One of these three regulars is the self-elected curator of the club: Stanhope-raised 68-year-old knockabout Gary Clark.
Clarky, as he is affectionately known, was invited to Pooncarie nearly 20 years ago on a fishing trip and hasn’t left the tiny town of about 70 residents since.
With not a blade of green grass to be spotted anywhere on the course at the moment apart from the tiny rounded watered putting greens, Clarky is first to admit conquering the course can be a real challenge.
While it’s tough enough trying to master the grassless fairways, removing generous amounts of kangaroo and goat/sheep droppings left by these ravenous creatures seeking a green pick in the current drought conditions also has its challenges and can test even the best and most resilient of outback golfers.
The other sizeable hazard at the moment for Clarky is sharing the weekly round of golf with his good mate — and Pooncarie identity from way back — former shearer Mark ‘Rivo’ Rivett.
The burly Rivo has been known to down two cans of beer per hole ... for all of the nine holes.

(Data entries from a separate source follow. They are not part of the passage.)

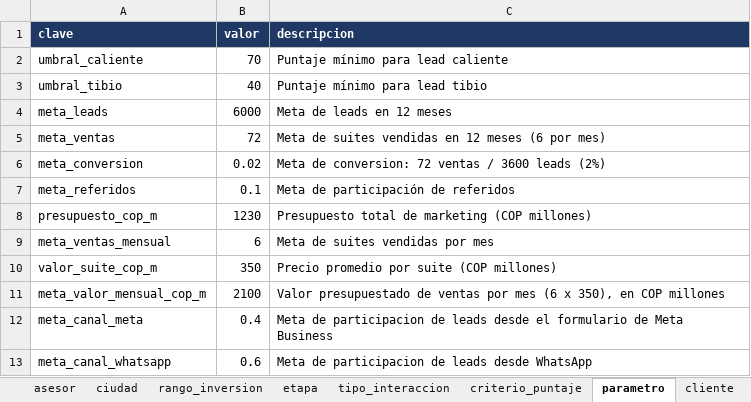
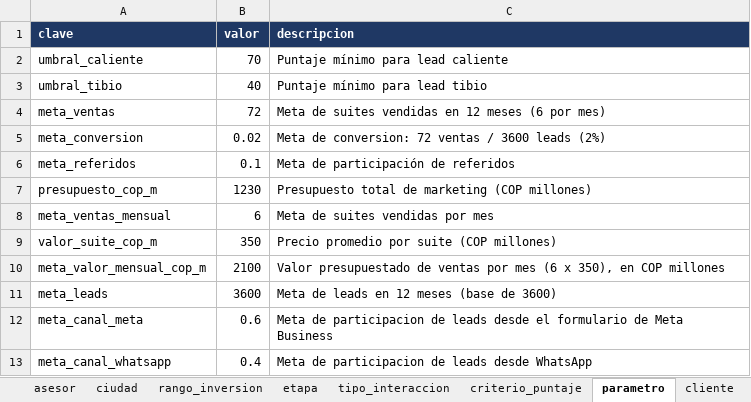
Before and after one commit to adamar-guti/-crm-ibis-styles-armenia, an Excel workbook: Base_de_datos_relacional_ibis_Styles_Armenia.xlsx, sheet parametro, drawn as a sheet; values as stored, in another font and other column widths than the file's, no borders; removed rows and columns are numbered as before the commit, all else as after; the diff names each change by its address in the sheet, - before the commit and + after, or states it on an @@ line.

Commit message:
Actualizacion de la base CRM (captacion de leads)

```diff
--- a/Base_de_datos_relacional_ibis_Styles_Armenia.xlsx (sheet parametro)
+++ b/Base_de_datos_relacional_ibis_Styles_Armenia.xlsx (sheet parametro)
-row 4: meta_leads | 6000 | Meta de leads en 12 meses
+row 11: meta_leads | 3600 | Meta de leads en 12 meses (base de 3600)
-B12 (valor): 0.4
+B12 (valor): 0.6
-B13 (valor): 0.6
+B13 (valor): 0.4
```
Also changed, not shown: sheet cliente, sheet v_clasificacion, sheet autorizacion_datos, sheet v_kpis, sheet interaccion, sheet v_clasificacion_resumen, 4 more sheets, Informe_KPIs_CRM_ibis_Styles_Armenia.xlsx, 3 other files.
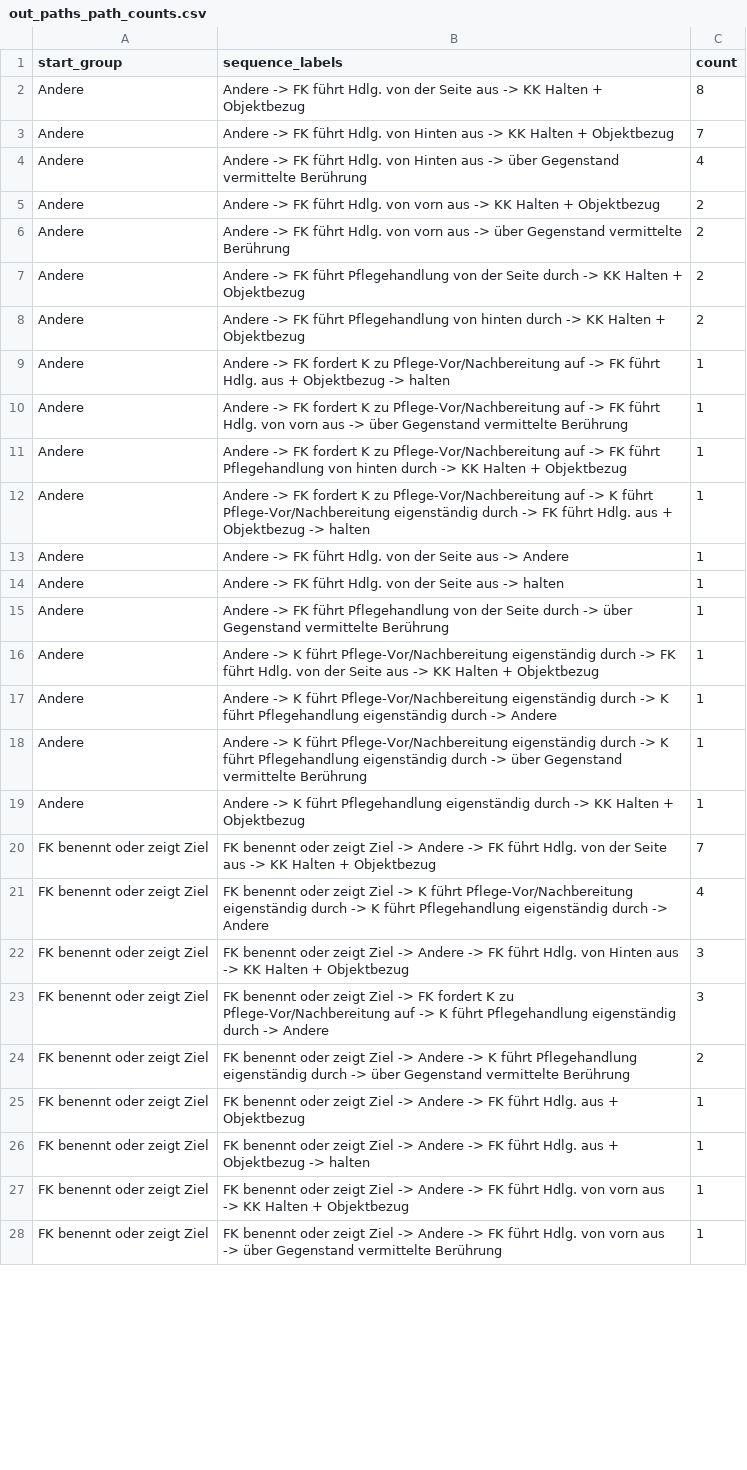
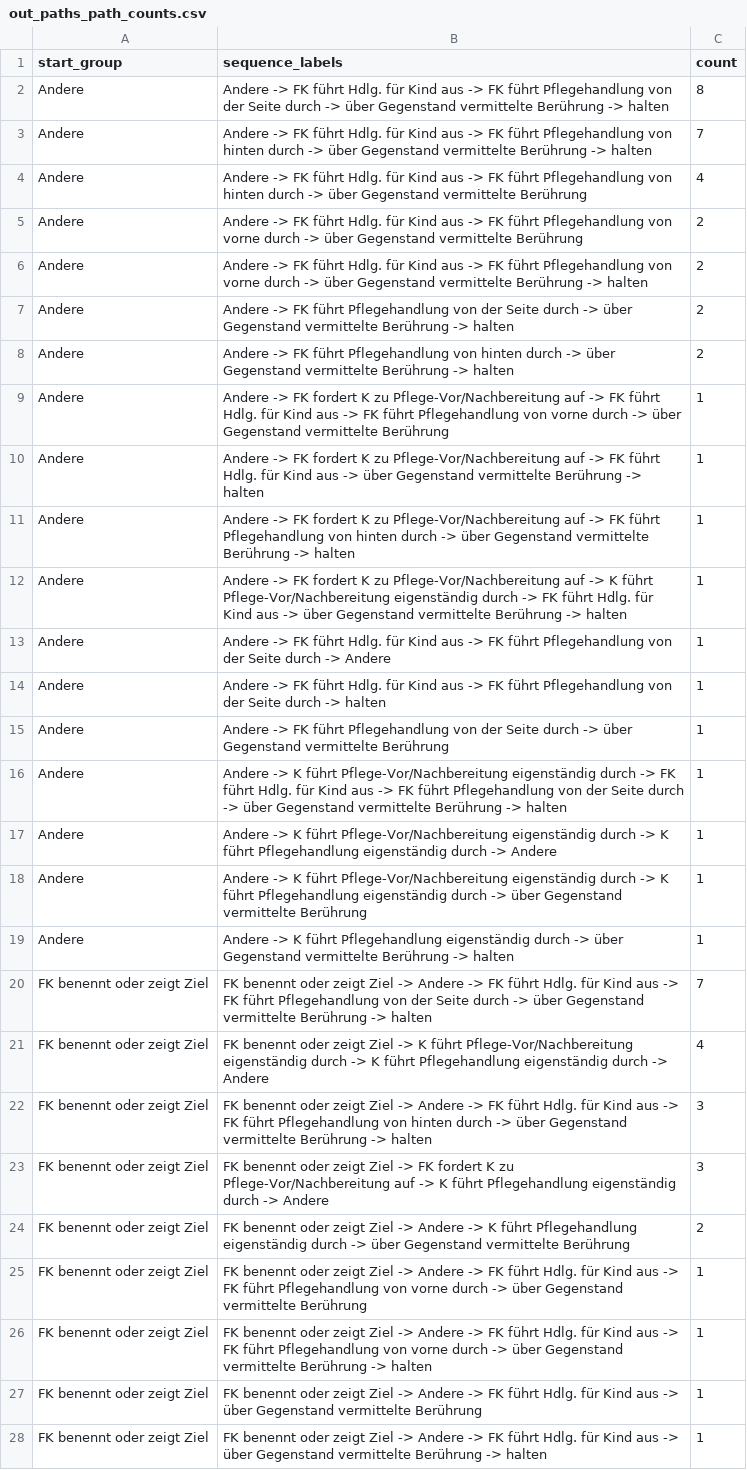
Before and after one commit to hhihn/pips, a CSV file: src/sunburst/out_paths_path_counts.csv, drawn as a sheet; only a part is shown; the diff covers the shown part only; the diff names each change by its address in the sheet, - before the commit and + after, or states it on an @@ line.

```diff
--- a/src/sunburst/out_paths_path_counts.csv
+++ b/src/sunburst/out_paths_path_counts.csv
-B2 (sequence_labels): …führt Hdlg. von der Seite aus -> KK Halten + Objektbezug
+B2 (sequence_labels): …führt Hdlg. für Kind aus -> FK führt Pflegehandlung von der Seite durch -> über Gegenstand vermittelte Berührung -> halten
-B3 (sequence_labels): …führt Hdlg. von Hinten aus -> KK Halten + Objektbezug
+B3 (sequence_labels): …führt Hdlg. für Kind aus -> FK führt Pflegehandlung von hinten durch -> über Gegenstand vermittelte Berührung -> halten
-B4 (sequence_labels): …führt Hdlg. von Hinten aus -> über…
+B4 (sequence_labels): …führt Hdlg. für Kind aus -> FK führt Pflegehandlung von hinten durch -> über…
-B5 (sequence_labels): …führt Hdlg. von vorn aus -> KK Halten + Objektbezug
+B5 (sequence_labels): …führt Hdlg. für Kind aus -> FK führt Pflegehandlung von vorne durch -> über Gegenstand vermittelte Berührung
-B6 (sequence_labels): …führt Hdlg. von vorn aus -> über Gegenstand vermittelte Berührung
+B6 (sequence_labels): …führt Hdlg. für Kind aus -> FK führt Pflegehandlung von vorne durch -> über Gegenstand vermittelte Berührung -> halten
-B7 (sequence_labels): …durch -> KK Halten + Objektbezug
+B7 (sequence_labels): …durch -> über Gegenstand vermittelte Berührung -> halten
-B8 (sequence_labels): …durch -> KK Halten + Objektbezug
+B8 (sequence_labels): …durch -> über Gegenstand vermittelte Berührung -> halten
-B9 (sequence_labels): …führt Hdlg. aus + Objektbezug -> halten
+B9 (sequence_labels): …führt Hdlg. für Kind aus -> FK führt Pflegehandlung von vorne durch -> über Gegenstand vermittelte Berührung
-B10 (sequence_labels): …führt Hdlg. von vorn aus -> über Gegenstand vermittelte Berührung
+B10 (sequence_labels): …führt Hdlg. für Kind aus -> über Gegenstand vermittelte Berührung -> halten
-B11 (sequence_labels): …durch -> KK Halten + Objektbezug
+B11 (sequence_labels): …durch -> über Gegenstand vermittelte Berührung -> halten
-B12 (sequence_labels): …führt Hdlg. aus + Objektbezug -> halten
+B12 (sequence_labels): …führt Hdlg. für Kind aus -> über Gegenstand vermittelte Berührung -> halten
-B13 (sequence_labels): …führt Hdlg. von der Seite aus -> Andere
+B13 (sequence_labels): …führt Hdlg. für Kind aus -> FK führt Pflegehandlung von der Seite durch -> Andere
-B14 (sequence_labels): …führt Hdlg. von der Seite aus -> halten
+B14 (sequence_labels): …führt Hdlg. für Kind aus -> FK führt Pflegehandlung von der Seite durch -> halten
-B16 (sequence_labels): …führt Hdlg. von der Seite aus -> KK Halten + Objektbezug
+B16 (sequence_labels): …führt Hdlg. für Kind aus -> FK führt Pflegehandlung von der Seite durch -> über Gegenstand vermittelte Berührung -> halten
-B19 (sequence_labels): …durch -> KK Halten + Objektbezug
+B19 (sequence_labels): …durch -> über Gegenstand vermittelte Berührung -> halten
-B20 (sequence_labels): …führt Hdlg. von der Seite aus -> KK Halten + Objektbezug
+B20 (sequence_labels): …führt Hdlg. für Kind aus -> FK führt Pflegehandlung von der Seite durch -> über Gegenstand vermittelte Berührung -> halten
-B22 (sequence_labels): …führt Hdlg. von Hinten aus -> KK Halten + Objektbezug
+B22 (sequence_labels): …führt Hdlg. für Kind aus -> FK führt Pflegehandlung von hinten durch -> über Gegenstand vermittelte Berührung -> halten
-B25 (sequence_labels): …führt Hdlg. aus + Objektbezug
+B25 (sequence_labels): …führt Hdlg. für Kind aus -> FK führt Pflegehandlung von vorne durch -> über Gegenstand vermittelte Berührung
-B26 (sequence_labels): …führt Hdlg. aus + Objektbezug -> halten
+B26 (sequence_labels): …führt Hdlg. für Kind aus -> FK führt Pflegehandlung von vorne durch -> über Gegenstand vermittelte Berührung -> halten
-B27 (sequence_labels): …führt Hdlg. von vorn aus -> KK Halten + Objektbezug
+B27 (sequence_labels): …führt Hdlg. für Kind aus -> über Gegenstand vermittelte Berührung
-B28 (sequence_labels): …führt Hdlg. von vorn aus -> über Gegenstand vermittelte Berührung
+B28 (sequence_labels): …führt Hdlg. für Kind aus -> über Gegenstand vermittelte Berührung -> halten
```
Also changed, not shown: 19 edited cells elsewhere in this file, src/sunburst/out_paths_per_path_sequences.csv, 4 other files.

And that’s even when he is hitting the ball deadly straight — so the tally could be even more daunting if he is not on his game.
So, trying to keep pace with him to prevent dehydration setting in can have a decidedly disastrous impact on your final score — that’s if you’ve somehow miraculously managed to complete the nine holes.
Chatting about how he landed the job 15 years ago, Clarky said no self-indulgent appraisals of his credentials for the job were needed.
‘‘I just took over from the last bloke who did it 15 years ago. I don’t think I even got asked.
There certainly wasn’t a big queue for it, I can tell you that,’’ Clarky said with a laugh.
Clarky also points out it’s not the highest paid job in town.
You get zilch, actually.
‘‘It’s just part of giving something back to the community you live in and love,’’ Clarky said.
Because it just too hot to play in the summer months, the club is strictly a cooler weather club — but a gradual decline in membership in recent years has resulted in the club reluctantly scrapping its annual tournaments.
In the club’s boom times in the early 2000s these tournaments could attract up to 80 players from as far as Mildura 130km to the south, and from Mendindee 140km to the north — and everywhere in between.
‘‘It would be nice if we could get enough interest to get those days back again, but the way things are going in other sports as well it is probably very doubtful now,’’ Clarky said with more than a hint of disappointment.
A Vietnam veteran, Clarky is so in love with life in this outback town he has even booked a burial plot at the town’s historic cemetery for when the time comes.
Some friends are surprised this inevitable event has not already eventuated, given Clarky’s penchant for what could only be described as a hectic social life.
Clarky’s home rather conveniently backs onto the historic Pooncarie pub.
If he is not socialising there or entertaining a few mates at his neatly kept home — a shanked golf shot away — you can catch him this time of the year manicuring the small oval grass greens that stand out like a beacon on the grey river flats left when the golf course was carved out of thick bushland along the Darling River in the early 1990s.
But with all its hazards, Clarky still reckons being curator of the Pooncarie Golf Club is still an ace job.